> Task:
Without including pictures, set down every record exactly as it stands.
=======
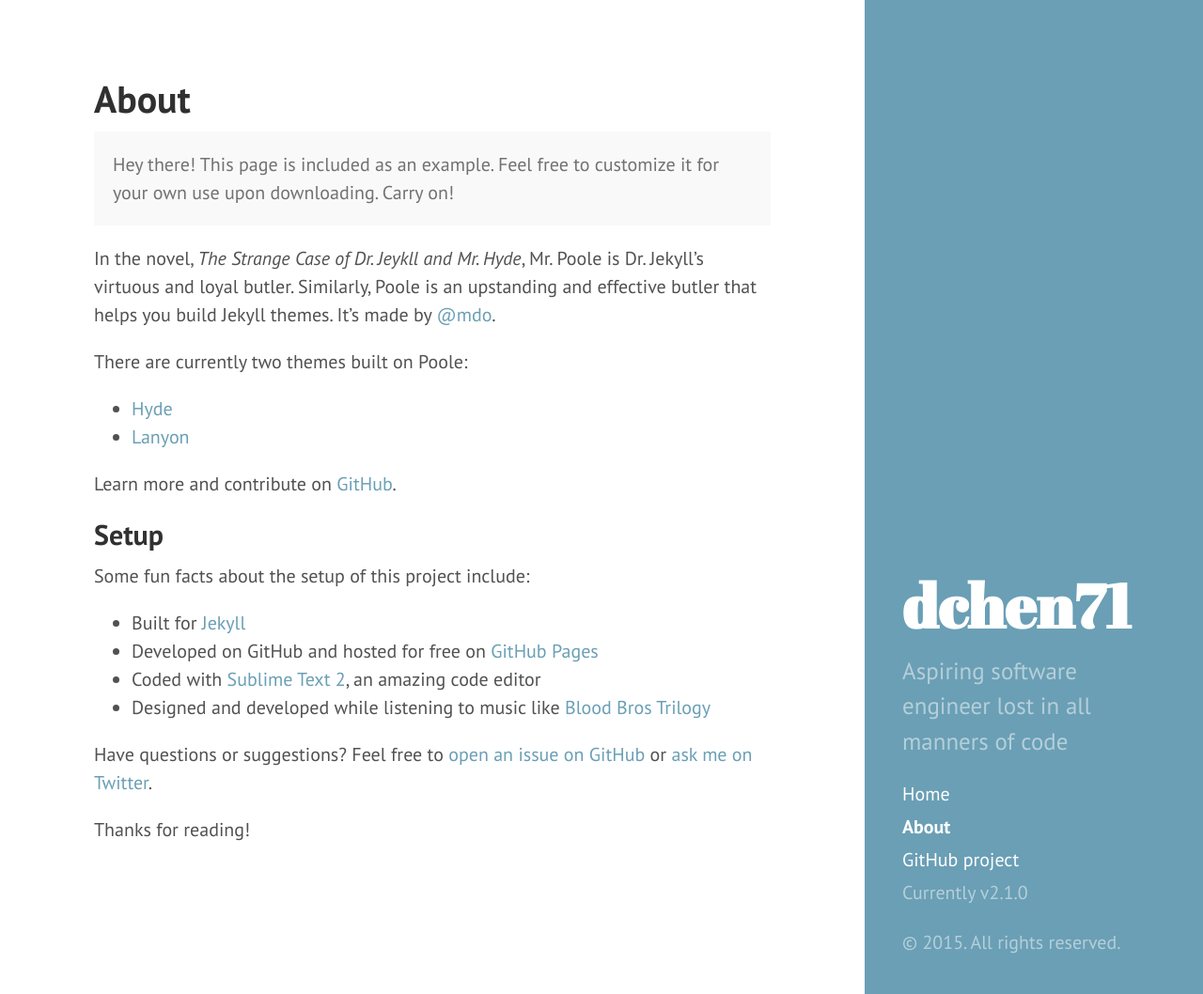
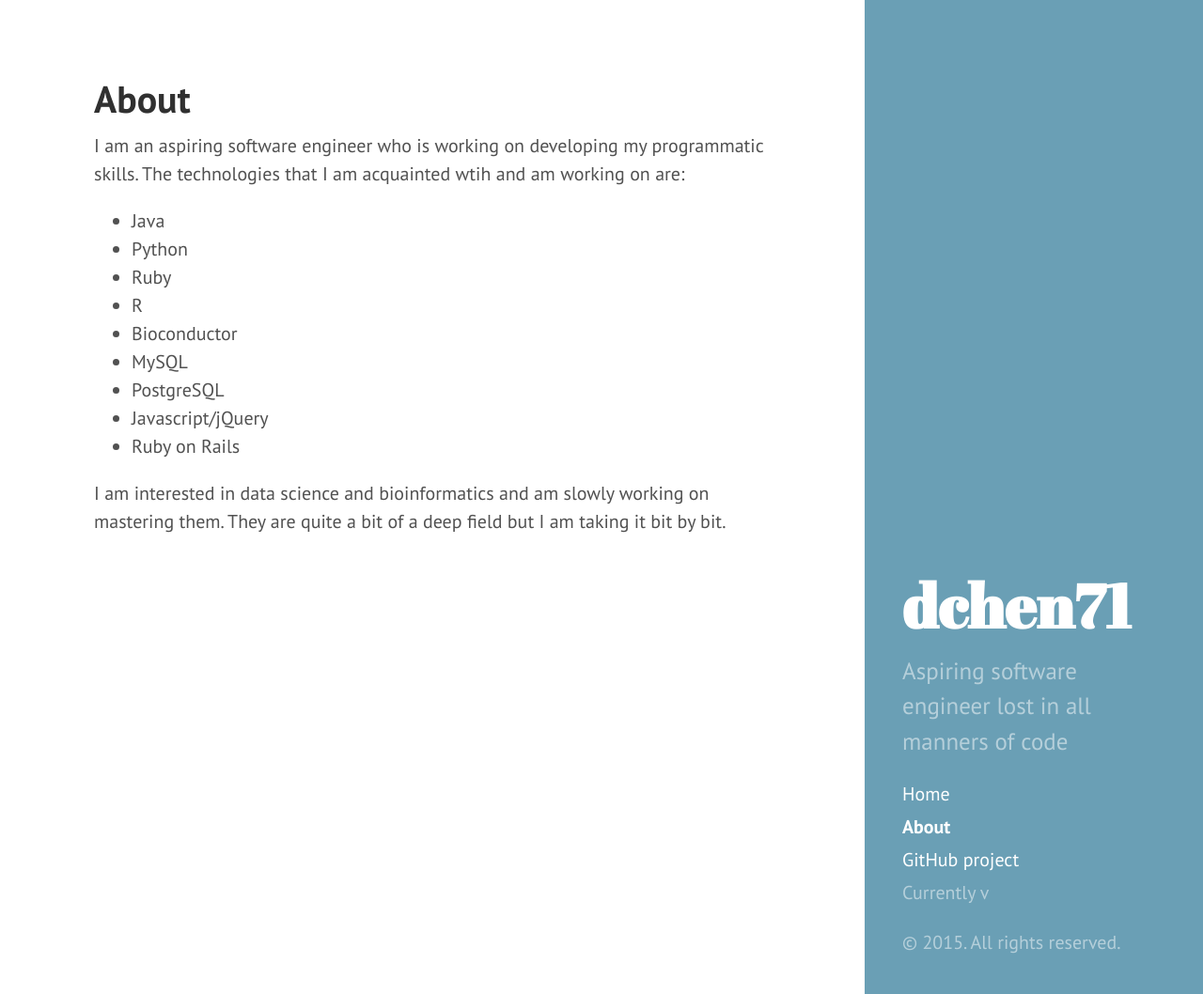
Before and after one commit to dchen71/dchen71.github.io, a Jekyll site: the page built from about.md, in a window 1280 px wide and 1058 px high. Shown: the whole window at 94% size. Built offline with Jekyll 4.4.1, drawn with Linux system fonts in a browser that asks for light colours; Markdown is read by kramdown in place of the engine named in the settings.

Commit message:
changed about and removed version

```diff
--- a/_config.yml
+++ b/_config.yml
@@ -20,7 +20,5 @@ author:
 paginate:         5
 
 # Custom vars
-version:          2.1.0
-
 github:
   repo:           https://github.com/dchen71
--- a/about.md
+++ b/about.md
@@ -3,28 +3,15 @@ layout: page
 title: About
 ---
 
-<p class="message">
-  Hey there! This page is included as an example. Feel free to customize it for your own use upon downloading. Carry on!
-</p>
+I am an aspiring software engineer who is working on developing my programmatic skills. The technologies that I am acquainted wtih and am working on are:
+* Java
+* Python
+* Ruby
+* R
+* Bioconductor
+* MySQL
+* PostgreSQL
+* Javascript/jQuery
+* Ruby on Rails
 
-In the novel, *The Strange Case of Dr. Jeykll and Mr. Hyde*, Mr. Poole is Dr. Jekyll's virtuous and loyal butler. Similarly, Poole is an upstanding and effective butler that helps you build Jekyll themes. It's made by [@mdo](https://twitter.com/mdo).
-
-There are currently two themes built on Poole:
-
-* [Hyde](http://hyde.getpoole.com)
-* [Lanyon](http://lanyon.getpoole.com)
-
-Learn more and contribute on [GitHub](https://github.com/poole).
-
-## Setup
-
-Some fun facts about the setup of this project include:
-
-* Built for [Jekyll](http://jekyllrb.com)
-* Developed on GitHub and hosted for free on [GitHub Pages](https://pages.github.com)
-* Coded with [Sublime Text 2](http://sublimetext.com), an amazing code editor
-* Designed and developed while listening to music like [Blood Bros Trilogy](https://soundcloud.com/maddecent/sets/blood-bros-series)
-
-Have questions or suggestions? Feel free to [open an issue on GitHub](https://github.com/poole/issues/new) or [ask me on Twitter](https://twitter.com/mdo).
-
-Thanks for reading!
+I am interested in data science and bioinformatics and am slowly working on mastering them. They are quite a bit of a deep field but I am taking it bit by bit.
```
=======
> Completed task:
Before and after one commit to dchen71/dchen71.github.io, a Jekyll site: the page built from about.md, in a window 1280 px wide and 1058 px high. Shown: the whole window at 94% size. Built offline with Jekyll 4.4.1, drawn with Linux system fonts in a browser that asks for light colours; Markdown is read by kramdown in place of the engine named in the settings.

Commit message:
changed about and removed version

```diff
--- a/_config.yml
+++ b/_config.yml
@@ -20,7 +20,5 @@ author:
 paginate:         5
 
 # Custom vars
-version:          2.1.0
-
 github:
   repo:           https://github.com/dchen71
--- a/about.md
+++ b/about.md
@@ -3,28 +3,15 @@ layout: page
 title: About
 ---
 
-<p class="message">
-  Hey there! This page is included as an example. Feel free to customize it for your own use upon downloading. Carry on!
-</p>
+I am an aspiring software engineer who is working on developing my programmatic skills. The technologies that I am acquainted wtih and am working on are:
+* Java
+* Python
+* Ruby
+* R
+* Bioconductor
+* MySQL
+* PostgreSQL
+* Javascript/jQuery
+* Ruby on Rails
 
-In the novel, *The Strange Case of Dr. Jeykll and Mr. Hyde*, Mr. Poole is Dr. Jekyll's virtuous and loyal butler. Similarly, Poole is an upstanding and effective butler that helps you build Jekyll themes. It's made by [@mdo](https://twitter.com/mdo).
-
-There are currently two themes built on Poole:
-
-* [Hyde](http://hyde.getpoole.com)
-* [Lanyon](http://lanyon.getpoole.com)
-
-Learn more and contribute on [GitHub](https://github.com/poole).
-
-## Setup
-
-Some fun facts about the setup of this project include:
-
-* Built for [Jekyll](http://jekyllrb.com)
-* Developed on GitHub and hosted for free on [GitHub Pages](https://pages.github.com)
-* Coded with [Sublime Text 2](http://sublimetext.com), an amazing code editor
-* Designed and developed while listening to music like [Blood Bros Trilogy](https://soundcloud.com/maddecent/sets/blood-bros-series)
-
-Have questions or suggestions? Feel free to [open an issue on GitHub](https://github.com/poole/issues/new) or [ask me on Twitter](https://twitter.com/mdo).
-
-Thanks for reading!
+I am interested in data science and bioinformatics and am slowly working on mastering them. They are quite a bit of a deep field but I am taking it bit by bit.
```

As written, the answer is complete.